Jonathan Swift wrote that the babies of the poor should be spitted, roasted, and consumed. The quotation, in Latin, crowns the main gate to Baldershanks, Sir Alistair Chichester’s estate in Chichesterton-Upon-Hogg.
Many have dismissed the Swiftian proposition as merely a mischievous jape by The Dean. Some have resorted to extreme language and labeled the proposal “callous.”
Adopt a Thatcherite perspective on the matter, however, for the sake of discussion. In theory, consuming offspring of the indigent may have salubrious ramifications. Consider, for example, the chaff it could winnow from good society — videlicet nascent ne’er-do-wells, layabouts, malingerers, and dole mums.
Quantify in at least four ways how taking Swift’s proposal seriously could affect Her Majesty’s economy. Here are possible avenues of inquiry:
(1) Consequences for domestic meat producers;
(2) Tax burden relief owing to shrinkage of the National Health Service;
(3) Workforce implications for the trades;
(4) Property value impact from slum eradication.

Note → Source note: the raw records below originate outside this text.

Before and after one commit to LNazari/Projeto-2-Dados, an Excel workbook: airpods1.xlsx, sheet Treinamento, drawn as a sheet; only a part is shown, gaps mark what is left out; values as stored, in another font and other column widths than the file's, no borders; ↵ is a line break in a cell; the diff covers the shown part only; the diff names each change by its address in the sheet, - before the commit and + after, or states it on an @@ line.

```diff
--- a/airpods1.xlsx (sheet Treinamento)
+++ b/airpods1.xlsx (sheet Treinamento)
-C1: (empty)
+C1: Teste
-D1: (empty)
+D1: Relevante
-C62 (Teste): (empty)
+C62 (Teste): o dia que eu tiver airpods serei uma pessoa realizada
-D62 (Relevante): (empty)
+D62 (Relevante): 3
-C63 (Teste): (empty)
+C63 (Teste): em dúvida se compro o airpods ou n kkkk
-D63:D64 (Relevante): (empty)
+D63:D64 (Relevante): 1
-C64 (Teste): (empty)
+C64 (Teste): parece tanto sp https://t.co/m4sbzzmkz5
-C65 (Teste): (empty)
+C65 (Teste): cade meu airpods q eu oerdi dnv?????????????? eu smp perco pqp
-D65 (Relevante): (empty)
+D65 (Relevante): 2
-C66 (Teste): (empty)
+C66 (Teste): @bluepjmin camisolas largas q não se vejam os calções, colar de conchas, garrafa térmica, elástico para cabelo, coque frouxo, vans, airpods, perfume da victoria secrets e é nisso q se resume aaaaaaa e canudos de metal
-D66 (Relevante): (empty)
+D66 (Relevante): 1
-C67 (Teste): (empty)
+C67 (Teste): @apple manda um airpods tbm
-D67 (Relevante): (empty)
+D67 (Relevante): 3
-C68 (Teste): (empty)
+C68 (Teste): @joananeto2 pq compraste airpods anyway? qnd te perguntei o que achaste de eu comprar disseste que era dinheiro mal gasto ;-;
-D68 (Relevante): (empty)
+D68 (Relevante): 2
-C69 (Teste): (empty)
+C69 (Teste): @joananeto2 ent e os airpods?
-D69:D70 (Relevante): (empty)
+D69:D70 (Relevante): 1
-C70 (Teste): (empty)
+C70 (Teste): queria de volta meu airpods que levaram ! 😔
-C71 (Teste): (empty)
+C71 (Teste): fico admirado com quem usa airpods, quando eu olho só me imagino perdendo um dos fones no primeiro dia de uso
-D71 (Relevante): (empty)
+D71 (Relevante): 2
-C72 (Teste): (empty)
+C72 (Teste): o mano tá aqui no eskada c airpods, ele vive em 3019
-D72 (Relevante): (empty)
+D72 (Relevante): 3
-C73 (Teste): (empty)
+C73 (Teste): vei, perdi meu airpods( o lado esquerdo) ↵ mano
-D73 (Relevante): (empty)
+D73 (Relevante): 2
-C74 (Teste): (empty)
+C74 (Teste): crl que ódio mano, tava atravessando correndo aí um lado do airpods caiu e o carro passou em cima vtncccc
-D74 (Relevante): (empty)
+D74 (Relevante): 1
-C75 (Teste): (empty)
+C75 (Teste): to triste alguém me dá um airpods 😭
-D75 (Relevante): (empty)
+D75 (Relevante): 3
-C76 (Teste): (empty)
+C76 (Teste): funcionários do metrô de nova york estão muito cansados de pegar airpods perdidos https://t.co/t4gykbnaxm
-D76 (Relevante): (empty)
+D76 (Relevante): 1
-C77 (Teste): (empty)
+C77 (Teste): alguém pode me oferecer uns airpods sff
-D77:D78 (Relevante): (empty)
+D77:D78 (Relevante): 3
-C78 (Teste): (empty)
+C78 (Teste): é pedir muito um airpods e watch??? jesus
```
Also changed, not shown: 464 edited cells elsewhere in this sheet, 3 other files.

(Social Math — UK, Copyright 2018 James Mansfield Nichols. All rights reserved.)